*Material provided*:
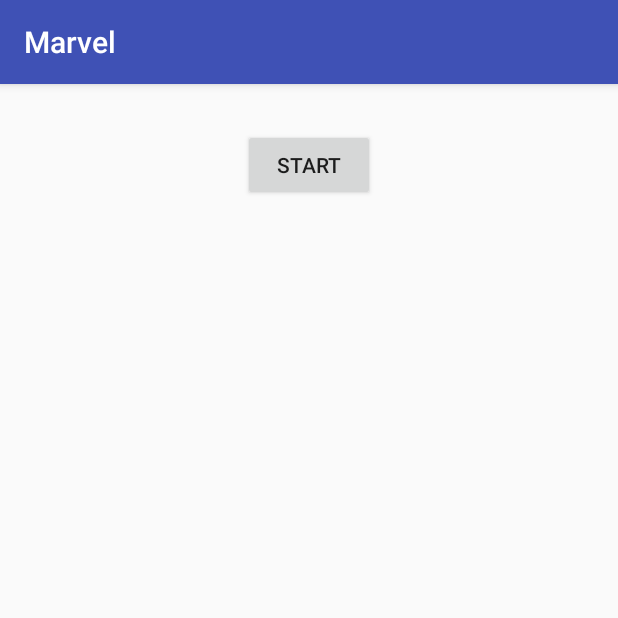
After one commit to abhn/marvel, an Android app: the TrainFace screen opened directly, with no data from a screen before it, on a phone screen of 412 x 824 dp, the top half of it. The commit adds this screen. Run offline under Robolectric (Android 15) with nearby library versions, the phone set to English and light mode, and no system bars.

Commit message:
TrainFace added. Plus minor changes

```diff
--- a/app/build.gradle
+++ b/app/build.gradle
@@ -24,7 +24,8 @@ dependencies {
     androidTestCompile('com.android.support.test.espresso:espresso-core:2.2.2', {
         exclude group: 'com.android.support', module: 'support-annotations'
     })
+    compile project(':openCVLibrary310')
     compile 'com.android.support:appcompat-v7:24.1.1'
+    compile 'com.android.support.constraint:constraint-layout:+'
     testCompile 'junit:junit:4.12'
-    compile project(':openCVLibrary310')
 }
--- /dev/null
+++ b/app/src/main/res/layout/activity_train_face.xml
@@ -0,0 +1,25 @@
+<?xml version="1.0" encoding="utf-8"?>
+<RelativeLayout xmlns:android="http://schemas.android.com/apk/res/android"
+    xmlns:app="http://schemas.android.com/apk/res-auto"
+    xmlns:tools="http://schemas.android.com/tools"
+    android:layout_width="match_parent"
+    android:layout_height="match_parent"
+    tools:context="cultoftheunicorn.marvel.TrainFace">
+
+
+    <android.support.v7.widget.AppCompatButton
+        android:id="@+id/startCam"
+        android:layout_width="wrap_content"
+        android:layout_height="wrap_content"
+        android:layout_alignParentTop="true"
+        android:layout_centerHorizontal="true"
+        android:layout_marginTop="30dp"
+        android:text="Start" />
+
+    <ImageView
+        android:layout_width="match_parent"
+        android:layout_height="match_parent"
+        android:layout_below="@+id/startCam"
+        android:layout_marginTop="10dp"
+        android:id="@+id/imageView"/>
+</RelativeLayout>
--- /dev/null
+++ b/app/src/main/res/xml/file_paths.xml
@@ -0,0 +1,4 @@
+<?xml version="1.0" encoding="utf-8"?>
+<paths xmlns:android="http://schemas.android.com/apk/res/android">
+    <external-path name="my_images" path="Android/data/cultoftheunicorn.marvel/files/Pictures" />
+</paths>
```
Also changed, not shown: app/src/main/AndroidManifest.xml (+19 -6 lines), app/src/main/java/cultoftheunicorn/marvel/MainActivity.java (+9 -0 lines), app/src/main/java/cultoftheunicorn/marvel/TrainFace.java (added, +100 -0 lines), app/src/main/res/layout/activity_main.xml (+9 -0 lines), app/src/main/res/layout/activity_show_camera.xml (+8 -8 lines).
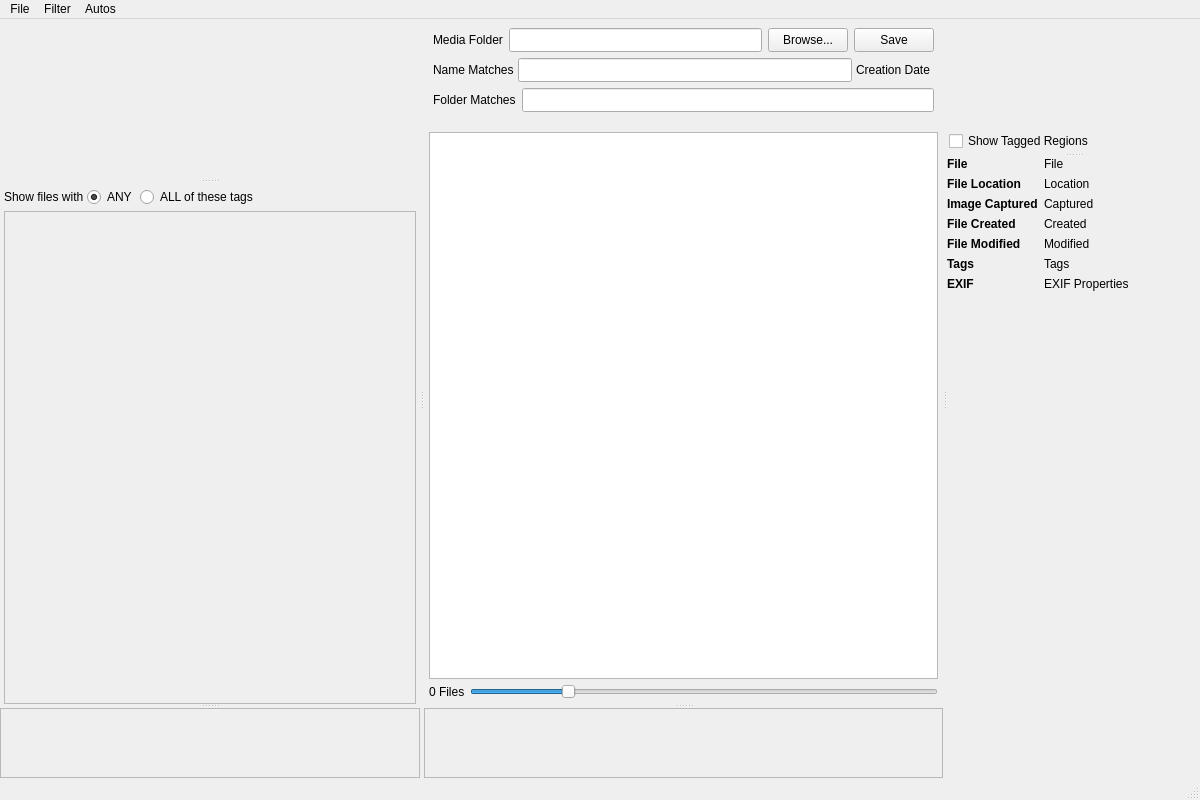
merrillaldrich/compendia, file mainwindow.ui: the form before one commit.
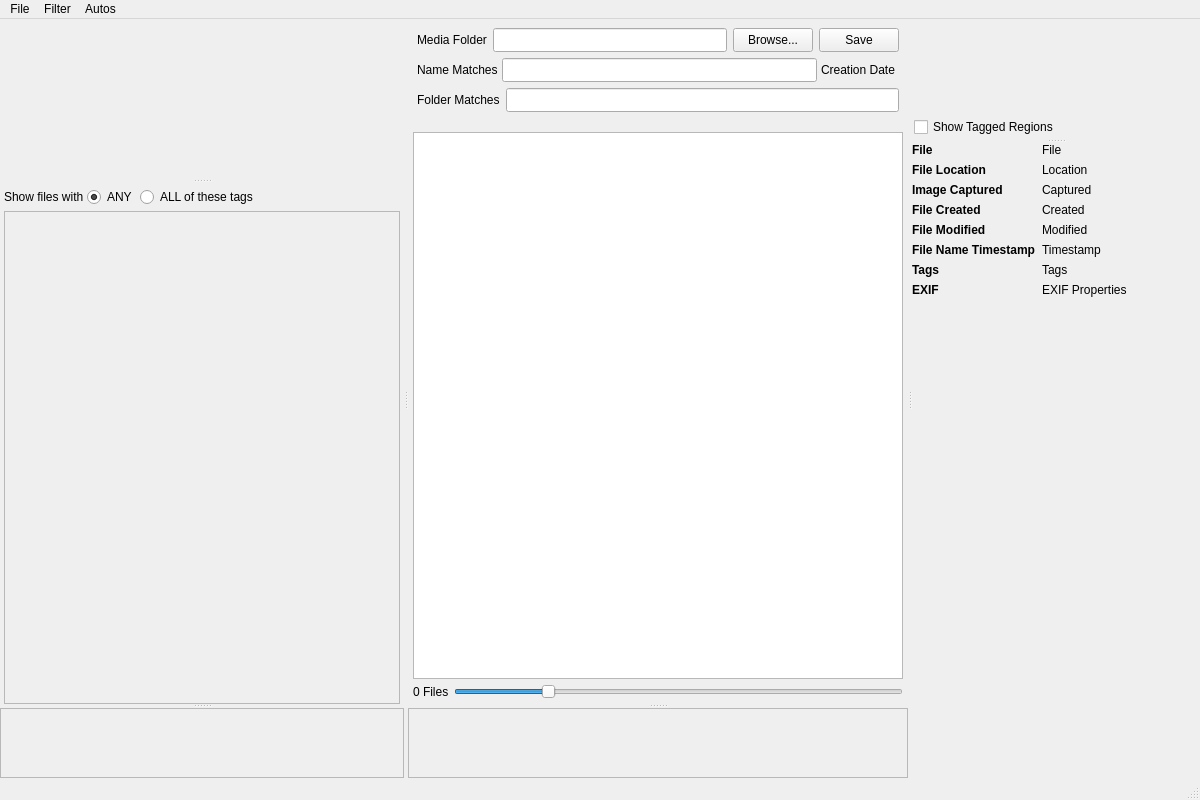
The form after the commit. Custom widgets are drawn as their Qt base class.

Commit message:
Add fileNameInferredDate: parse 8/14-digit timestamps from file names
Adds a new TaggedFile::fileNameInferredDate property populated at
construction time by scanning the file base name for an isolated 8-digit
(YYYYMMDD) or 14-digit (YYYYMMDDHHmmss) sequence whose year falls in
2000–2999. 8-digit matches get a noon time component. The value is
displayed as "File Name Timestamp" in the preview panel, between File
Modified and Tags.

What changed in the file:
```diff
--- a/mainwindow.ui
+++ b/mainwindow.ui
@@ -108,8 +108,8 @@
              <rect>
               <x>0</x>
               <y>0</y>
-              <width>399</width>
-              <height>497</height>
+              <width>395</width>
+              <height>496</height>
              </rect>
             </property>
            </widget>
@@ -126,8 +126,8 @@
           <rect>
            <x>0</x>
            <y>0</y>
-           <width>407</width>
-           <height>67</height>
+           <width>403</width>
+           <height>64</height>
           </rect>
          </property>
         </widget>
@@ -350,8 +350,8 @@
              <rect>
               <x>0</x>
               <y>0</y>
-              <width>526</width>
-              <height>67</height>
+              <width>492</width>
+              <height>64</height>
              </rect>
             </property>
            </widget>
@@ -524,14 +524,14 @@
           </widget>
          </item>
          <item row="5" column="0">
-          <widget class="QLabel" name="previewFileTagsLabel">
+          <widget class="QLabel" name="previewFileNameTimestampLabel">
            <property name="font">
             <font>
              <bold>true</bold>
             </font>
            </property>
            <property name="text">
-            <string>Tags</string>
+            <string>File Name Timestamp</string>
            </property>
            <property name="alignment">
             <set>Qt::AlignmentFlag::AlignLeading|Qt::AlignmentFlag::AlignLeft|Qt::AlignmentFlag::AlignTop</set>
@@ -539,19 +539,44 @@
           </widget>
          </item>
          <item row="5" column="1">
-          <widget class="QLabel" name="previewFileTagsValue">
+          <widget class="QLabel" name="previewFileNameTimestampValue">
            <property name="text">
-            <string>Tags</string>
+            <string>Timestamp</string>
            </property>
            <property name="alignment">
             <set>Qt::AlignmentFlag::AlignLeading|Qt::AlignmentFlag::AlignLeft|Qt::AlignmentFlag::AlignTop</set>
            </property>
-           <property name="wordWrap">
-            <bool>true</bool>
-           </property>
           </widget>
          </item>
          <item row="6" column="0">
+          <widget class="QLabel" name="previewFileTagsLabel">
+           <property name="font">
+            <font>
+             <bold>true</bold>
+            </font>
+           </property>
+           <property name="text">
+            <string>Tags</string>
+           </property>
+           <property name="alignment">
+            <set>Qt::AlignmentFlag::AlignLeading|Qt::AlignmentFlag::AlignLeft|Qt::AlignmentFlag::AlignTop</set>
+           </property>
+          </widget>
+         </item>
+         <item row="6" column="1">
+          <widget class="QLabel" name="previewFileTagsValue">
+           <property name="text">
+            <string>Tags</string>
+           </property>
+           <property name="alignment">
+            <set>Qt::AlignmentFlag::AlignLeading|Qt::AlignmentFlag::AlignLeft|Qt::AlignmentFlag::AlignTop</set>
+           </property>
+           <property name="wordWrap">
+            <bool>true</bool>
+           </property>
+          </widget>
+         </item>
+         <item row="7" column="0">
           <widget class="QLabel" name="previewExifLabel">
            <property name="font">
             <font>
@@ -566,7 +591,7 @@
            </property>
           </widget>
          </item>
-         <item row="6" column="1">
+         <item row="7" column="1">
           <widget class="QLabel" name="previewExifValue">
            <property name="text">
             <string>EXIF Properties</string>
```
Left out of the diff: 2 changed lines with no effect on the pictures. The commit also changes 3 other files.
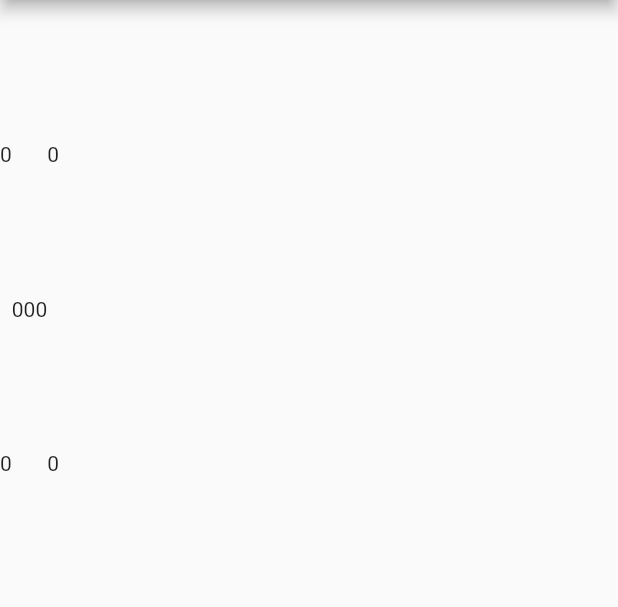
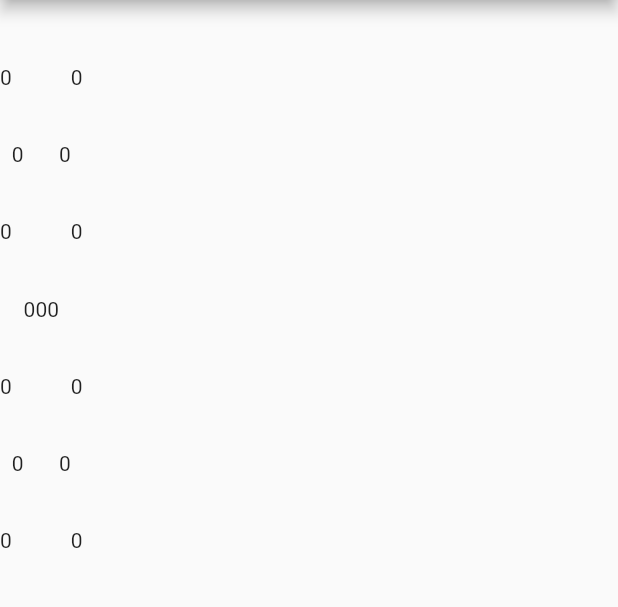
Before and after one commit to MatheusCCarmo/bracket, a Flutter app: the screen it shows after launch, on a phone screen of 412 x 824 dp, the part 84-691 px from its top. Run offline on Flutter 3.47's test engine with Material 2 defaults, Android fonts, the phone set to English and light mode, and no system bars.

Commit message:
confronts counting working till 16

```diff
--- a/lib/src/controllers/bracket_controller.dart
+++ b/lib/src/controllers/bracket_controller.dart
@@ -6,7 +6,7 @@ import 'package:flutter/material.dart';
 class BracketController {
   static BracketController instance = BracketController();
 
-  ValueNotifier<int> itemsQuantity = ValueNotifier(4);
+  ValueNotifier<int> itemsQuantity = ValueNotifier(8);
 
   BracketItem champion = BracketItem(id: 1);
   List<BracketItem> finalists = [BracketItem(id: 2), BracketItem(id: 3)];
--- a/lib/src/screens/bracket_screen.dart
+++ b/lib/src/screens/bracket_screen.dart
@@ -3,6 +3,7 @@ import 'dart:math';
 import 'package:bracket/src/controllers/bracket_controller.dart';
 import 'package:bracket/src/util/math_functions.dart';
 import 'package:bracket/src/util/media_query_info.dart';
+import 'package:bracket/src/widgets/confronts_column.dart';
 import 'package:flutter/material.dart';
 import 'package:flutter/rendering.dart';
 
@@ -28,37 +29,10 @@ class BracketScreen extends StatelessWidget {
           scrollDirection: Axis.horizontal,
           itemCount: rowExtent,
           itemBuilder: (context, index) {
-            if (index == 0) {
-              return Column(
-                mainAxisAlignment: MainAxisAlignment.spaceAround,
-                children: List.generate(
-                    (itemsQuantity / 2).ceil(), (index) => Text('0')),
-              );
-            } else if (index == 1) {
-              return Column(
-                mainAxisAlignment: MainAxisAlignment.spaceAround,
-                children: List.generate(
-                    (itemsQuantity / 4).ceil(), (index) => Text('0')),
-              );
-            } else if (index == 2) {
-              return Column(
-                mainAxisAlignment: MainAxisAlignment.spaceAround,
-                children: List.generate(
-                    (itemsQuantity / 8).ceil(), (index) => Text('0')),
-              );
-            } else if (index == 3) {
-              return Column(
-                mainAxisAlignment: MainAxisAlignment.spaceAround,
-                children: List.generate(
-                    (itemsQuantity / 4).ceil(), (index) => Text('0')),
-              );
-            } else {
-              return Column(
-                mainAxisAlignment: MainAxisAlignment.spaceAround,
-                children: List.generate(
-                    (itemsQuantity / 2).ceil(), (index) => Text('0')),
-              );
-            }
+            return ConfrontsColumn(
+                index: index,
+                rowExtent: rowExtent,
+                itemsQuantity: itemsQuantity);
           },
         ),
       ),
--- a/lib/src/widgets/confronts_column.dart
+++ b/lib/src/widgets/confronts_column.dart
@@ -1,14 +1,61 @@
 import 'package:flutter/material.dart';
 
 class ConfrontsColumn extends StatelessWidget {
+  final int index;
+  final int rowExtent;
+  final int itemsQuantity;
+
   const ConfrontsColumn({
     Key? key,
+    required this.index,
+    required this.itemsQuantity,
+    required this.rowExtent,
   }) : super(key: key);
 
   @override
   Widget build(BuildContext context) {
-    return Column(
-      mainAxisAlignment: MainAxisAlignment.spaceAround,
-    );
+    if (index == 0) {
+      return Column(
+        mainAxisAlignment: MainAxisAlignment.spaceAround,
+        children:
+            List.generate((itemsQuantity / 2).ceil(), (index) => Text('0')),
+      );
+    } else if (index == 1) {
+      return Column(
+        mainAxisAlignment: MainAxisAlignment.spaceAround,
+        children:
+            List.generate((itemsQuantity / 4).ceil(), (index) => Text('0')),
+      );
+    } else if (index == 2) {
+      return Column(
+        mainAxisAlignment: MainAxisAlignment.spaceAround,
+        children:
+            List.generate((itemsQuantity / 8).ceil(), (index) => Text('0')),
+      );
+    } else if (index >= (rowExtent / 2).floor() - 1 &&
+        index <= (rowExtent / 2).floor() + 1) {
+      return Column(
+        mainAxisAlignment: MainAxisAlignment.spaceAround,
+        children: [Text('0')],
+      );
+    } else if (index == rowExtent - 3) {
+      return Column(
+        mainAxisAlignment: MainAxisAlignment.spaceAround,
+        children:
+            List.generate((itemsQuantity / 8).ceil(), (index) => Text('0')),
+      );
+    } else if (index == rowExtent - 2) {
+      return Column(
+        mainAxisAlignment: MainAxisAlignment.spaceAround,
+        children:
+            List.generate((itemsQuantity / 4).ceil(), (index) => Text('0')),
+      );
+    } else {
+      return Column(
+        mainAxisAlignment: MainAxisAlignment.spaceAround,
+        children:
+            List.generate((itemsQuantity / 2).ceil(), (index) => Text('0')),
+      );
+    }
   }
 }
```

*Task goal*:
For each line above that contains the word "rowExtent", copy that line.

*Solution to the exercise*:
           itemCount: rowExtent,
+                rowExtent: rowExtent,
+  final int rowExtent;
+    required this.rowExtent,
+    } else if (index >= (rowExtent / 2).floor() - 1 &&
+        index <= (rowExtent / 2).floor() + 1) {
+    } else if (index == rowExtent - 3) {
+    } else if (index == rowExtent - 2) {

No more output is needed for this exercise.